• _WHAT TO WORK ON_
All lines holding the word "export" should be located in the records and copied.
———
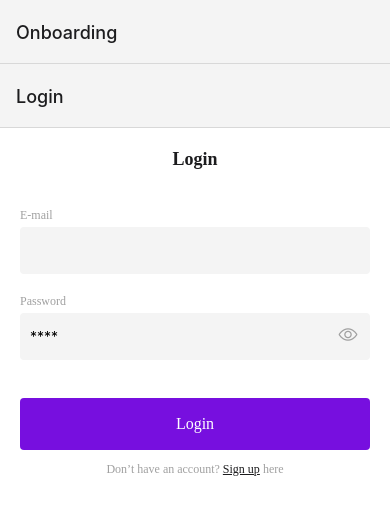
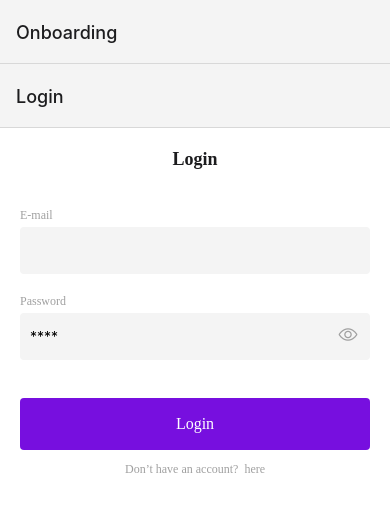
Before and after one commit to falquinho/energy-fund-app, a React Native app: screen /Login in a window 390 px wide. Shown: the top 514 px of the page. Built offline with nearby package versions, Linux system fonts and the light colour scheme.

Commit message:
LabelButton refactor: now doesn't rely on TouchableOpacity.

```diff
--- a/src/components/LabelButton.tsx
+++ b/src/components/LabelButton.tsx
@@ -1,23 +1,16 @@
 import React from 'react'
-import { TextStyle, TouchableOpacity, TouchableOpacityProps } from 'react-native'
+import { TextProps, TextStyle, TouchableOpacity, TouchableOpacityProps, ViewStyle } from 'react-native'
 import { TextLabel } from './TextLabel'
 import { useMyTheme } from '../navigation/theme'
 import { ThemeColors } from '../navigation/theme.types'
 
 
-export type LabelButtonProps = TouchableOpacityProps & {
-  label: string,
-}
 
-export const LabelButton: React.FC<LabelButtonProps> = (props) => {
+export const LabelButton: React.FC<TextProps> = (props) => {
   const { colors } = useMyTheme();
 
   return (
-    <TouchableOpacity {...props}>
-      <TextLabel style={textStyle(colors)}>
-        {props.label}
-      </TextLabel>
-    </TouchableOpacity>
+    <TextLabel {...props} style={[textStyle(colors), props.style]}/>
   )
 }
 
```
———
• _EXERCISE RESPONSE_
-export type LabelButtonProps = TouchableOpacityProps & {
-export const LabelButton: React.FC<LabelButtonProps> = (props) => {
+export const LabelButton: React.FC<TextProps> = (props) => {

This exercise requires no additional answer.